▶ ENTRIES SUPPLIED
::::

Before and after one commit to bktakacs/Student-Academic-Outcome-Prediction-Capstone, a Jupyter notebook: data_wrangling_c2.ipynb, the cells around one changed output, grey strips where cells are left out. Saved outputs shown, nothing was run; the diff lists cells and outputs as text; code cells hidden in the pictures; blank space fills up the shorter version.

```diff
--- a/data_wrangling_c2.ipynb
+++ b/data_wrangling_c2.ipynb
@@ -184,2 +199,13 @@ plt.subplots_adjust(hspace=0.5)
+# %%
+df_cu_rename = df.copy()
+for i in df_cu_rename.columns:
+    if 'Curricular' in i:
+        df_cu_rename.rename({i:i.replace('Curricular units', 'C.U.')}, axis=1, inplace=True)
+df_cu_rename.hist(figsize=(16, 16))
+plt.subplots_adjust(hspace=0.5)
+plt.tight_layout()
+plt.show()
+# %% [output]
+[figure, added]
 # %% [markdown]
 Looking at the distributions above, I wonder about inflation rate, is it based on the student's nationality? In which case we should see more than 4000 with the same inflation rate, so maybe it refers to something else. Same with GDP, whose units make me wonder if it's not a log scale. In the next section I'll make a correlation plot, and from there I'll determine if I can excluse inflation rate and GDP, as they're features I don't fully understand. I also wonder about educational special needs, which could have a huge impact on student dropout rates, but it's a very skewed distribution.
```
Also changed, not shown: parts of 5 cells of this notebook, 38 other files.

::::

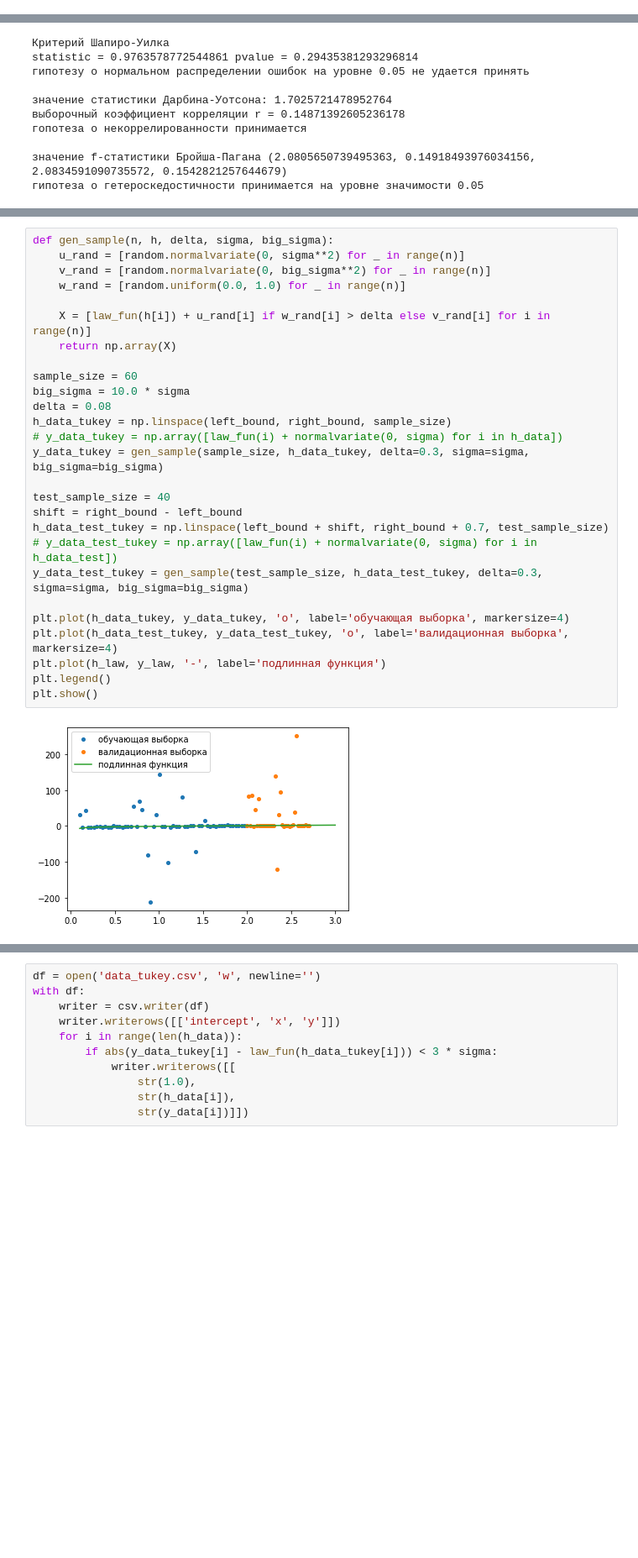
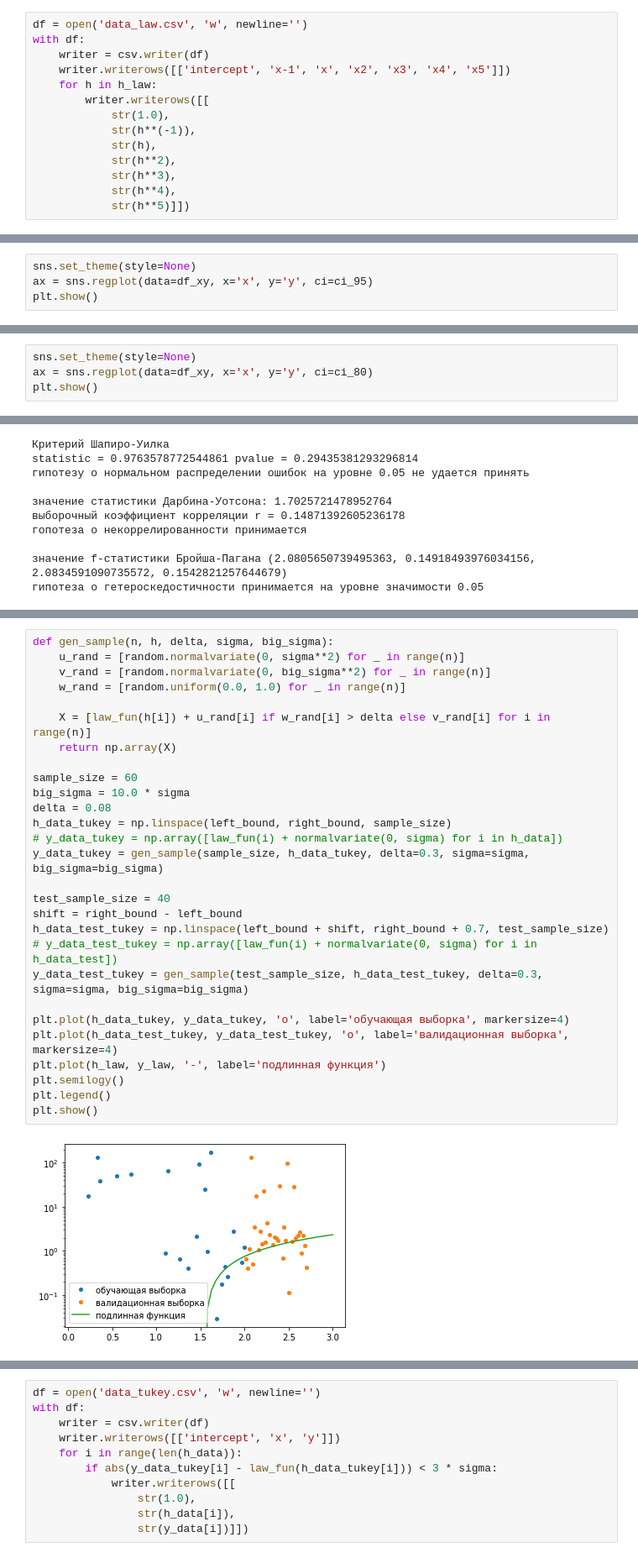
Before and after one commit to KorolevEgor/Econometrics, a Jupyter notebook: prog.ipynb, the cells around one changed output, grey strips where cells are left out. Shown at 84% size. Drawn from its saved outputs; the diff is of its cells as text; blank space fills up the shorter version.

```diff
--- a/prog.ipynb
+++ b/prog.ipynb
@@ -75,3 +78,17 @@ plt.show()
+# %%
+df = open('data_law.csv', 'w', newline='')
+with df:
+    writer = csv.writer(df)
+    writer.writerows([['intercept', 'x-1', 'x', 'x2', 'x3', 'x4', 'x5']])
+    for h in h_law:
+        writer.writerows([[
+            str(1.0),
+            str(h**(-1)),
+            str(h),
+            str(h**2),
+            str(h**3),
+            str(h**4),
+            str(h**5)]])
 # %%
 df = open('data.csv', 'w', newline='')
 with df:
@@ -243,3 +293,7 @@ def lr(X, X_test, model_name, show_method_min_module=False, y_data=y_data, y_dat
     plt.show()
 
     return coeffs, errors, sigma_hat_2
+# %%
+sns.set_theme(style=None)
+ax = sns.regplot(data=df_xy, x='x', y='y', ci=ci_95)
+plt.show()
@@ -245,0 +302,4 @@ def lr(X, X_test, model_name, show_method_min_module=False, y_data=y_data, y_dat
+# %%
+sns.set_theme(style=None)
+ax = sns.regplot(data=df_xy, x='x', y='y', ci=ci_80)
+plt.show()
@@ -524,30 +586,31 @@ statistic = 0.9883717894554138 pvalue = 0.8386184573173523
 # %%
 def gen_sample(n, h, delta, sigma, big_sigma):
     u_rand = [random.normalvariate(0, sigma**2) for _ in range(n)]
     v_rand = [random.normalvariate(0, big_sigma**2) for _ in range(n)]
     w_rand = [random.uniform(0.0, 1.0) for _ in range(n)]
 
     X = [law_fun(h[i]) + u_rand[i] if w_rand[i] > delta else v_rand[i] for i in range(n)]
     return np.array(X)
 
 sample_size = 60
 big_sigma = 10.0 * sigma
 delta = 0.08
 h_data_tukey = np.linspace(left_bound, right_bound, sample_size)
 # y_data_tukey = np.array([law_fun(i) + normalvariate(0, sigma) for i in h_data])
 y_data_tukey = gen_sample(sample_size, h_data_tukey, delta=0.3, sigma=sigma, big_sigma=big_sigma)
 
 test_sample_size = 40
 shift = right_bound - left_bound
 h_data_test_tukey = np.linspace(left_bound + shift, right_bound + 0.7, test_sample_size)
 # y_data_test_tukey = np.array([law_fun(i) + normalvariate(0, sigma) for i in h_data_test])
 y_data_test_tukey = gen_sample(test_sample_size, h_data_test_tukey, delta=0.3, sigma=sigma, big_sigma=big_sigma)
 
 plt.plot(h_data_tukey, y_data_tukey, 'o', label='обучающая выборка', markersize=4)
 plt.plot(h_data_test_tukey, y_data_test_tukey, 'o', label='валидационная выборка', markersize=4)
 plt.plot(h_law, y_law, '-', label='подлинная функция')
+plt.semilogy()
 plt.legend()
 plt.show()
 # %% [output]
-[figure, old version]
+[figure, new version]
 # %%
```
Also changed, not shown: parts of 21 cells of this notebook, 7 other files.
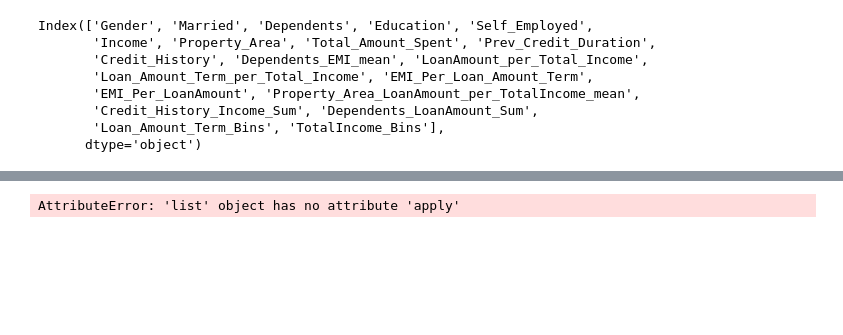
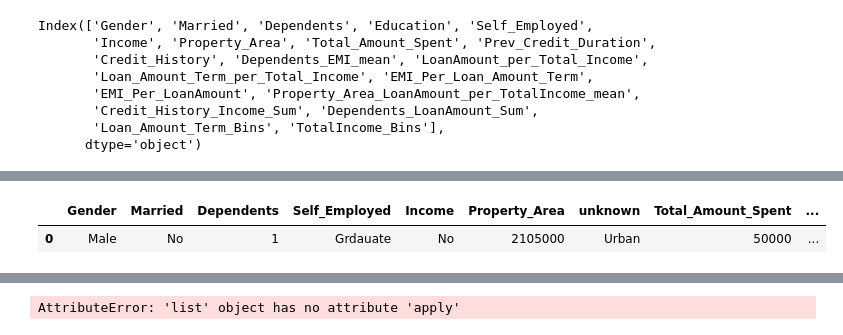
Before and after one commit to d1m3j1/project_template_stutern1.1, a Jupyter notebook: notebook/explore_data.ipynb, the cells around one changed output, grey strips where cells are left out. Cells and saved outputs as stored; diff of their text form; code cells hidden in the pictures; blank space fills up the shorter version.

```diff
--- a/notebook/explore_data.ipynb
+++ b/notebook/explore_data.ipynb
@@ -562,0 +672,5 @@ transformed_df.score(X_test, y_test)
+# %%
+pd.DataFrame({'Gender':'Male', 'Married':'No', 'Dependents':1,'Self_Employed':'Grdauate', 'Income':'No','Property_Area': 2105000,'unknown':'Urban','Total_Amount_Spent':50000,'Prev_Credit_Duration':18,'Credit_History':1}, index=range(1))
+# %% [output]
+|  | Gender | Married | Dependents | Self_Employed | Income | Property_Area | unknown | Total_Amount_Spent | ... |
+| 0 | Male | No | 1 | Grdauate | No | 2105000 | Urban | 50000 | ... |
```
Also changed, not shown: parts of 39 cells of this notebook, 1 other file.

::::

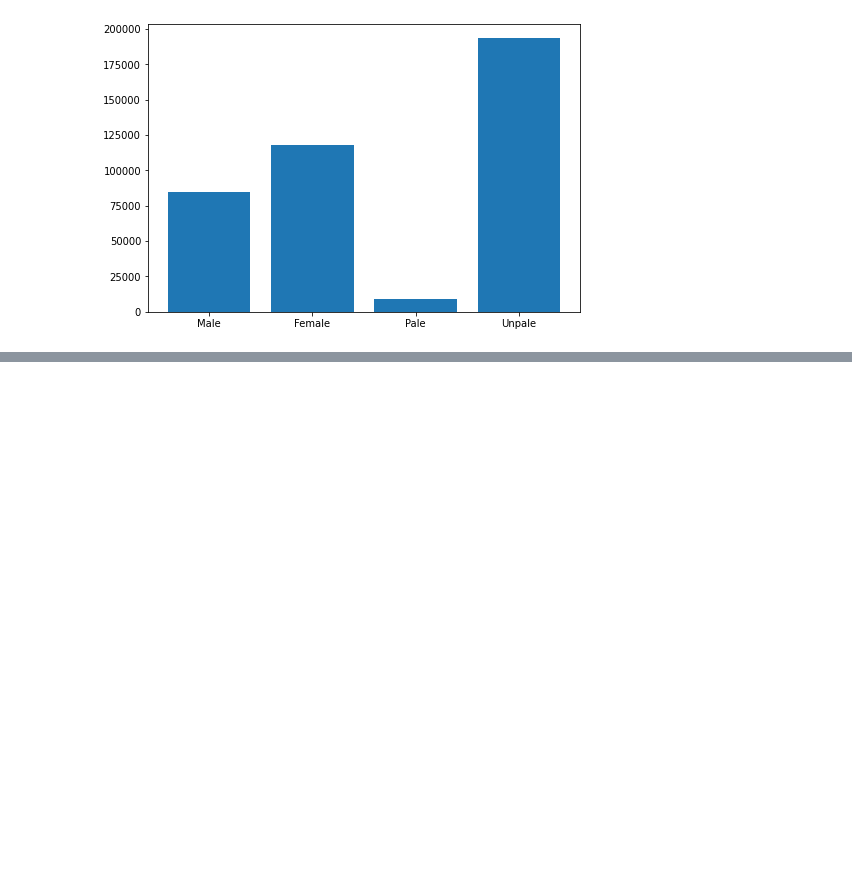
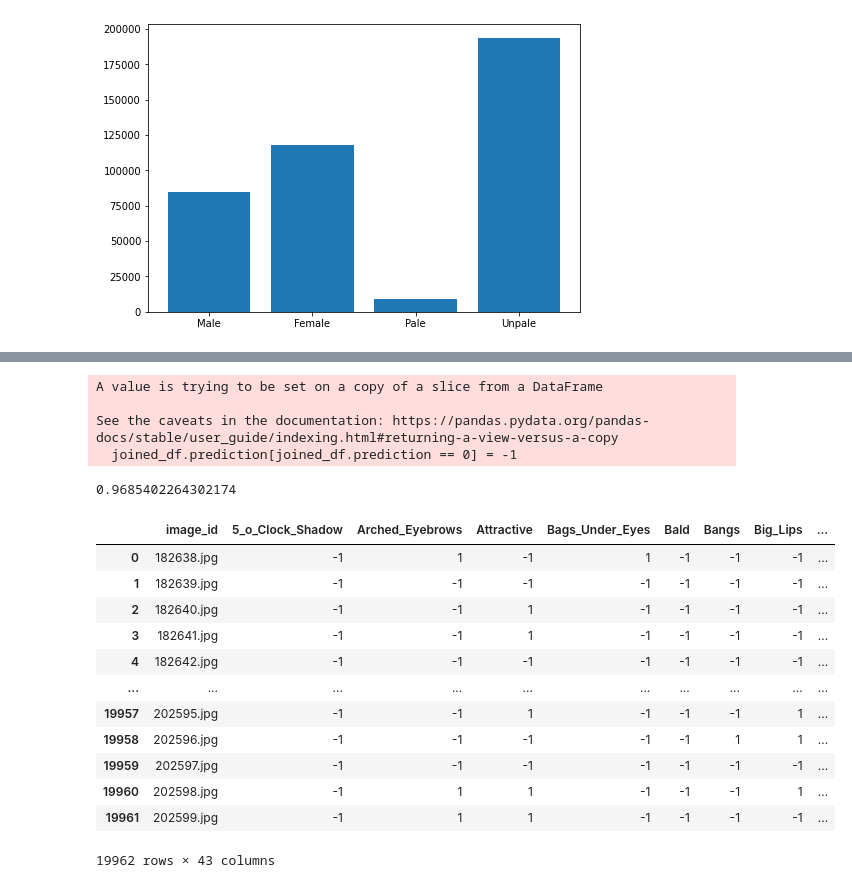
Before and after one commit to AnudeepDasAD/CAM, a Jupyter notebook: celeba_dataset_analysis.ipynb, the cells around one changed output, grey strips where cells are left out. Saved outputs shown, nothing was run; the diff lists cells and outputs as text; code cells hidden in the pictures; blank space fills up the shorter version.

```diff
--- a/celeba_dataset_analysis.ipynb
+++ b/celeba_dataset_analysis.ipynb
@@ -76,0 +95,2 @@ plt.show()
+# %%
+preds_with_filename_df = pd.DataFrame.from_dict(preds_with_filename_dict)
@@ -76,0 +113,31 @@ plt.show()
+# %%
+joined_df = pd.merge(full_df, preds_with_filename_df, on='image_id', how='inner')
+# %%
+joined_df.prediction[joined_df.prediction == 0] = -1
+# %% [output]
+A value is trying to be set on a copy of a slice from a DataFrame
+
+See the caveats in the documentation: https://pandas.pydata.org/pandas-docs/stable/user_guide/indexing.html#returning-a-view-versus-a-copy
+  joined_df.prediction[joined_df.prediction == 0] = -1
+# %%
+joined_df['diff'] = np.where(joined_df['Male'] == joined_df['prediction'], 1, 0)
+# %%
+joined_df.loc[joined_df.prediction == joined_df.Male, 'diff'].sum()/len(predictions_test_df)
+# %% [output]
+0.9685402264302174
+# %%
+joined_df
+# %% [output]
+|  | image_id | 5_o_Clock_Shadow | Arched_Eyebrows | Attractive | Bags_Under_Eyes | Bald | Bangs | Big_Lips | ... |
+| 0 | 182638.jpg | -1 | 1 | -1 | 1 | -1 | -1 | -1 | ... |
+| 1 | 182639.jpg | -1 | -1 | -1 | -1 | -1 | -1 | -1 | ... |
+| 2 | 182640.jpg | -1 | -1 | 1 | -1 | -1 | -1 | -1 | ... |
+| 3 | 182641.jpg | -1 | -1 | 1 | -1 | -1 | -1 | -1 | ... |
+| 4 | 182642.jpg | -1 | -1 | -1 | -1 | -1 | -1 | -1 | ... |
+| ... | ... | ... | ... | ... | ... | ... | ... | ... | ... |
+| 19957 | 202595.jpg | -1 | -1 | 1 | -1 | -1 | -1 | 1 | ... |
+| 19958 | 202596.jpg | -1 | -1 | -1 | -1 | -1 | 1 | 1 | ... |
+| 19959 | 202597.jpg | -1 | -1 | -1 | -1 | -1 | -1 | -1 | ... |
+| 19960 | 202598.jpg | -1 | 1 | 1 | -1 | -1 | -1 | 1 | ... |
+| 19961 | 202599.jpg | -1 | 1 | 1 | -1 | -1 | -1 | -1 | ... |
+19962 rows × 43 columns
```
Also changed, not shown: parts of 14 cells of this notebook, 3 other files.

::::

▶ TO DO
In which lines of the material above does the string "this" occur? Copy them all.

▶ ANSWER BOX
Also changed, not shown: parts of 5 cells of this notebook, 38 other files.
Also changed, not shown: parts of 21 cells of this notebook, 7 other files.
Also changed, not shown: parts of 39 cells of this notebook, 1 other file.
Also changed, not shown: parts of 14 cells of this notebook, 3 other files.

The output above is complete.